[[ AVAILABLE DATA, beginning ]]

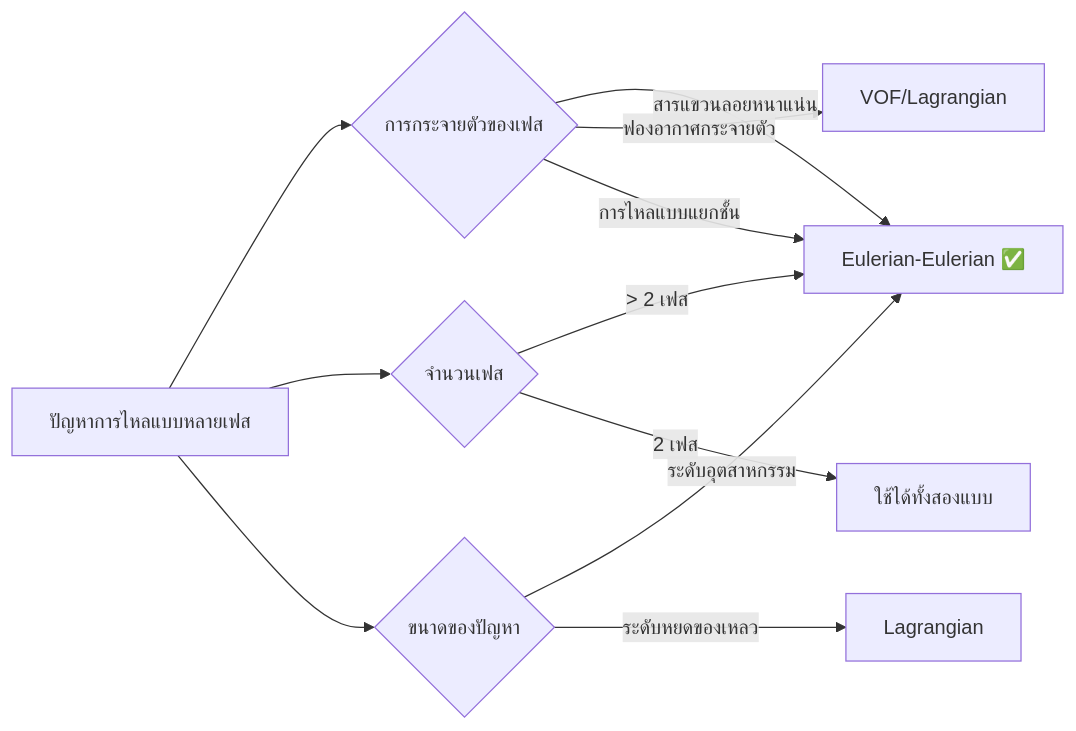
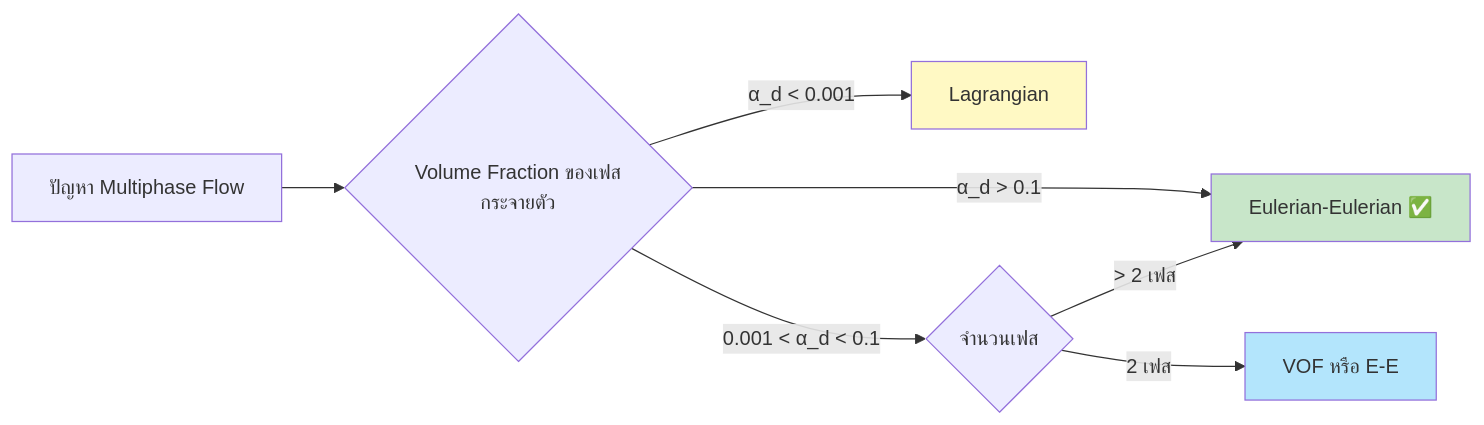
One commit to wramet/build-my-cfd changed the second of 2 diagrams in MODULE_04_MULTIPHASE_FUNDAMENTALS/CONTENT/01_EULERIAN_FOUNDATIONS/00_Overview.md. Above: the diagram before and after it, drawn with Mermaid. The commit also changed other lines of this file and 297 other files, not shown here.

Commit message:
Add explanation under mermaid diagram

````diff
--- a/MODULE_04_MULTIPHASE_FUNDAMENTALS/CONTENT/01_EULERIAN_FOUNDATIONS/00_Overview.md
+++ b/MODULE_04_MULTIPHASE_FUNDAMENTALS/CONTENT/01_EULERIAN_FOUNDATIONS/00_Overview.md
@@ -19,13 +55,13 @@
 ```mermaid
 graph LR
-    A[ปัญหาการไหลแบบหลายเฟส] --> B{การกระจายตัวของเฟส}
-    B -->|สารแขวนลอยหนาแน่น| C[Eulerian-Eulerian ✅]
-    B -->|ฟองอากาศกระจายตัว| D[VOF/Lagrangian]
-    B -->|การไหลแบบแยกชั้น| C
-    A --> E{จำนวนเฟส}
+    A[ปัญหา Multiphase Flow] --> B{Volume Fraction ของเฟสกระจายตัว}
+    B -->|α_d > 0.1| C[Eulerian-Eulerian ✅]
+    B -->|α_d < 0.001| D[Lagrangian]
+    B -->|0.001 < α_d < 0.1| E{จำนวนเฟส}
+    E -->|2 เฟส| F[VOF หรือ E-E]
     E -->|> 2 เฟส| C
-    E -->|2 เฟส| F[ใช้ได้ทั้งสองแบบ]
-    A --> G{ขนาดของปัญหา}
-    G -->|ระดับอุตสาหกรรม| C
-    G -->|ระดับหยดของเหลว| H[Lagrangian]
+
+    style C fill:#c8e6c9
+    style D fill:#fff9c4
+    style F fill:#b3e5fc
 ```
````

[[ AVAILABLE DATA, end ]]
[[ AVAILABLE DATA, beginning ]]

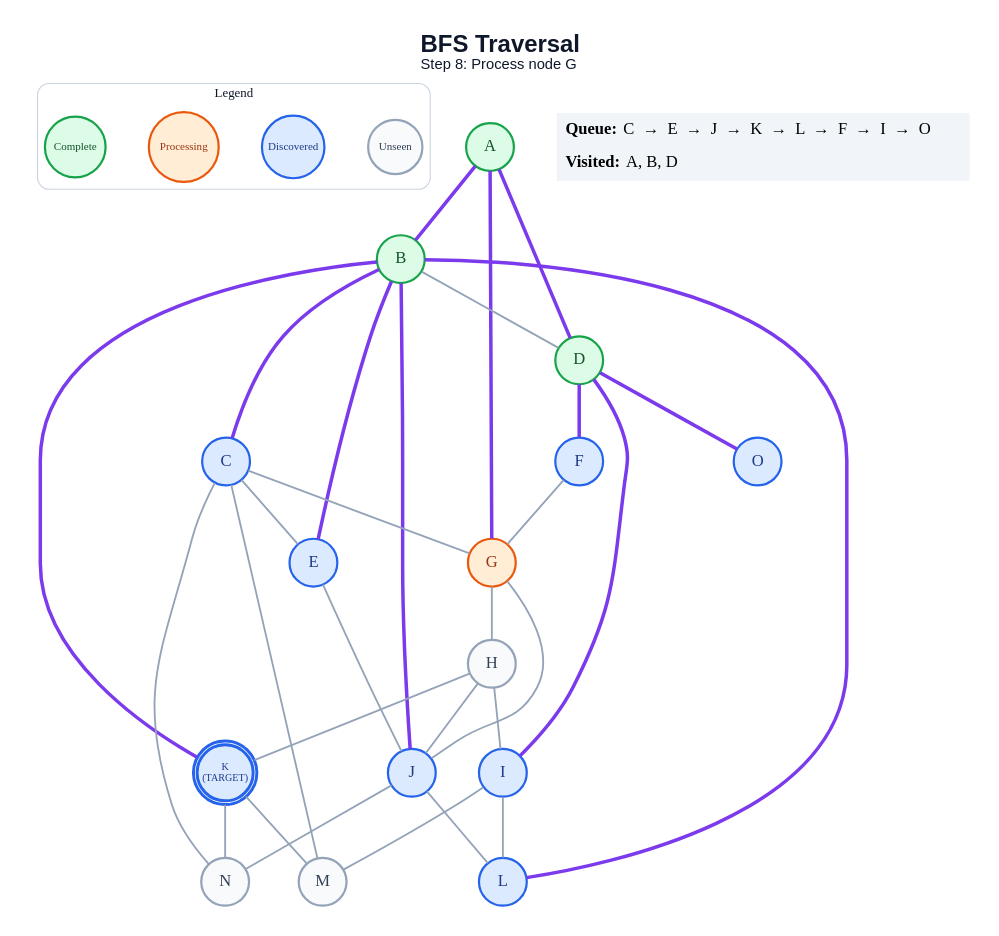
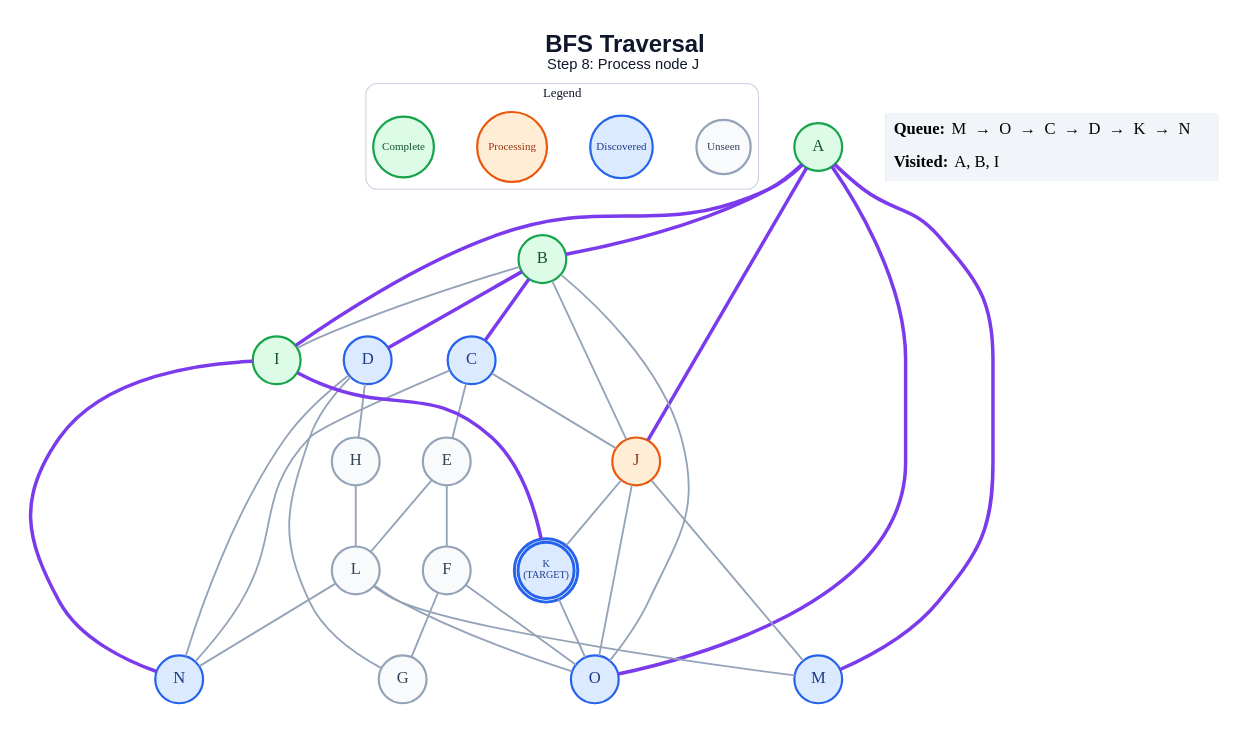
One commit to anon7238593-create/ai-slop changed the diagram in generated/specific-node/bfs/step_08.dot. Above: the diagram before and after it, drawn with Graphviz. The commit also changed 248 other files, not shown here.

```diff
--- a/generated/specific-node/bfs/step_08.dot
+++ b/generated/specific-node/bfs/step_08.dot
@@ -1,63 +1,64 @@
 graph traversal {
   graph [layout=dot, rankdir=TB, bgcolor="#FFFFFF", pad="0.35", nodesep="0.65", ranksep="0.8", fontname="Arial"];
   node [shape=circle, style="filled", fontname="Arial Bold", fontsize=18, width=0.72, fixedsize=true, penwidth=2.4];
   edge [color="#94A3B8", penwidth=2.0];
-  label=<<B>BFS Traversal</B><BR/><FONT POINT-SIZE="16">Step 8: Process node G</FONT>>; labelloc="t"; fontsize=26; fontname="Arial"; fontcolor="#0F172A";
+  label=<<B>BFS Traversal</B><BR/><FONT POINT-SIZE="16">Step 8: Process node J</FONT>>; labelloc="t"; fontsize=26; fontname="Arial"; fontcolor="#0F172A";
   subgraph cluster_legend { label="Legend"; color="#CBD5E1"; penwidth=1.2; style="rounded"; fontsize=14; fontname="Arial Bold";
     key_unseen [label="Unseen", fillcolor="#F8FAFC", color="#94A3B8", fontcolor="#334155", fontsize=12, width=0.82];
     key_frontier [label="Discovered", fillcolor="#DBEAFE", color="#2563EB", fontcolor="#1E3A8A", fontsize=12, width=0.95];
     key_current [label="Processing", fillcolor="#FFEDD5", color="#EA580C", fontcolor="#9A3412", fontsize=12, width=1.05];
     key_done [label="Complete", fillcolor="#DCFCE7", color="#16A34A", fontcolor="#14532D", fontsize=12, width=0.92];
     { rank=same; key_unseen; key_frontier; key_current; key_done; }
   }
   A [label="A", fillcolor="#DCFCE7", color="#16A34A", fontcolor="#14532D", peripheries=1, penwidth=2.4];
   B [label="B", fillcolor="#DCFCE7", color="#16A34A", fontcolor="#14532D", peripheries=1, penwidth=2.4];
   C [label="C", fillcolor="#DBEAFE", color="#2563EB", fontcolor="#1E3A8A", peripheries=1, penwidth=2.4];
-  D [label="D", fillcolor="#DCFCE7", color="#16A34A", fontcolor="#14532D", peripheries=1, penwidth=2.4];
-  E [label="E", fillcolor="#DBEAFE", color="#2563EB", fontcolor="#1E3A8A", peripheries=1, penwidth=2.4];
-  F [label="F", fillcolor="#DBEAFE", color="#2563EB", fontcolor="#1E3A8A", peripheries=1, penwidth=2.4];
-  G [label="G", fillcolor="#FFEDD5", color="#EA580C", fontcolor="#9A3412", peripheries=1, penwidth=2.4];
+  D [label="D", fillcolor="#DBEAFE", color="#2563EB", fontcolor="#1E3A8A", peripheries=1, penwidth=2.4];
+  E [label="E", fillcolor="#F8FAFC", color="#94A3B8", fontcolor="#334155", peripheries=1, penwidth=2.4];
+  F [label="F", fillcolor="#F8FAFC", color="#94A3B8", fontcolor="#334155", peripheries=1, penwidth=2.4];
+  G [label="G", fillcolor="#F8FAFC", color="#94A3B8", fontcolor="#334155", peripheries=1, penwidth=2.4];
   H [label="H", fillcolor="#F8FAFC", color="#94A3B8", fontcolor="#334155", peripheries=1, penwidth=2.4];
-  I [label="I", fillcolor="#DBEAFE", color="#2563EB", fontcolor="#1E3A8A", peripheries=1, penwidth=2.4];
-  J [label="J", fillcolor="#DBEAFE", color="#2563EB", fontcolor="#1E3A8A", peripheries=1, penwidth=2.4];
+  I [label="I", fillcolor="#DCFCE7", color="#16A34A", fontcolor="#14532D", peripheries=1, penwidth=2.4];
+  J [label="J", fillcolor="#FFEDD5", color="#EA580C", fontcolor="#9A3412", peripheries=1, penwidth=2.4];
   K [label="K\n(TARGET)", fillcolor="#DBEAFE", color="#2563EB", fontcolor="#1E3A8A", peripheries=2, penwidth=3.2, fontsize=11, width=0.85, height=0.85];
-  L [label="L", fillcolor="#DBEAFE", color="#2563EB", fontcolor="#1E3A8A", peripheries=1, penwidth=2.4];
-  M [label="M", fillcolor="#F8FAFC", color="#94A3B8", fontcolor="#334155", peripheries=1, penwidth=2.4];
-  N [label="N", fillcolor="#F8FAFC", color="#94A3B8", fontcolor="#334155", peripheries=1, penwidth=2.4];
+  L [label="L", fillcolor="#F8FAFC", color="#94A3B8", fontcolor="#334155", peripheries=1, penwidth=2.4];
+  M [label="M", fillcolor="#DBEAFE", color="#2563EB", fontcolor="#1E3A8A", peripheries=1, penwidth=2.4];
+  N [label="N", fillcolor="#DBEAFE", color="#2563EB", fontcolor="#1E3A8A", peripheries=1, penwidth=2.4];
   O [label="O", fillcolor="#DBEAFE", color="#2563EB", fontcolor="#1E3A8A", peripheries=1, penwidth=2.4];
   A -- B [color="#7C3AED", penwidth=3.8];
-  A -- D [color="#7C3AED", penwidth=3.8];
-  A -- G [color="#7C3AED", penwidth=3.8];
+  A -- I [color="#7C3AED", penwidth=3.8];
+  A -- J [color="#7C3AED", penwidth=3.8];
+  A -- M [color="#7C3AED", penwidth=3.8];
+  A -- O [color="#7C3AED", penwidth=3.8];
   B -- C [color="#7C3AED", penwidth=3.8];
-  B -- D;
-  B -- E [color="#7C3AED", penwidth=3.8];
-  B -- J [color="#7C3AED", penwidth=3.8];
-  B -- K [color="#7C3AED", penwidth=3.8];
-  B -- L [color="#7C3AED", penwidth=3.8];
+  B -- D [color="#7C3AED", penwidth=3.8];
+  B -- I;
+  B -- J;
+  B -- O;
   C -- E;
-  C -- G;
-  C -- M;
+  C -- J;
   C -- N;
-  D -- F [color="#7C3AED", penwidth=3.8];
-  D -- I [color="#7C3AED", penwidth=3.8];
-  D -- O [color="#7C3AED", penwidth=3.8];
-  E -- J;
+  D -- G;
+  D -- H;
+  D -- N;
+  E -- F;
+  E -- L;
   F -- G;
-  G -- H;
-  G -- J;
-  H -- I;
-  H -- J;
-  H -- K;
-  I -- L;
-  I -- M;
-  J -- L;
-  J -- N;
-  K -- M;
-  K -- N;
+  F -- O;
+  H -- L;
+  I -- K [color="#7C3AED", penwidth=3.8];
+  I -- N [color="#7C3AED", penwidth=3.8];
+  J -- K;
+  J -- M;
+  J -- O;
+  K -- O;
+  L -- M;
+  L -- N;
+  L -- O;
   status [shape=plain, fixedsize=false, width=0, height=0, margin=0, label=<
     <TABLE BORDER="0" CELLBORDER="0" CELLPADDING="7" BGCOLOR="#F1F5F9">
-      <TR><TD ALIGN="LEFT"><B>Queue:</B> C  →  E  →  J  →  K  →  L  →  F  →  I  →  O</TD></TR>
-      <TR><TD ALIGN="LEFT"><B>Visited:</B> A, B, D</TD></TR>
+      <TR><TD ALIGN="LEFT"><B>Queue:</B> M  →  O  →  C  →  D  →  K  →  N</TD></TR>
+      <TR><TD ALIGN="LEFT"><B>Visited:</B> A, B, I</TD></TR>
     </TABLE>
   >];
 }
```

[[ AVAILABLE DATA, end ]]

• **EXERCISE**:
Only a number is wanted: how many lines of the data above contain "Lagrangian"?

• **EXERCISE SOLUTION**:
3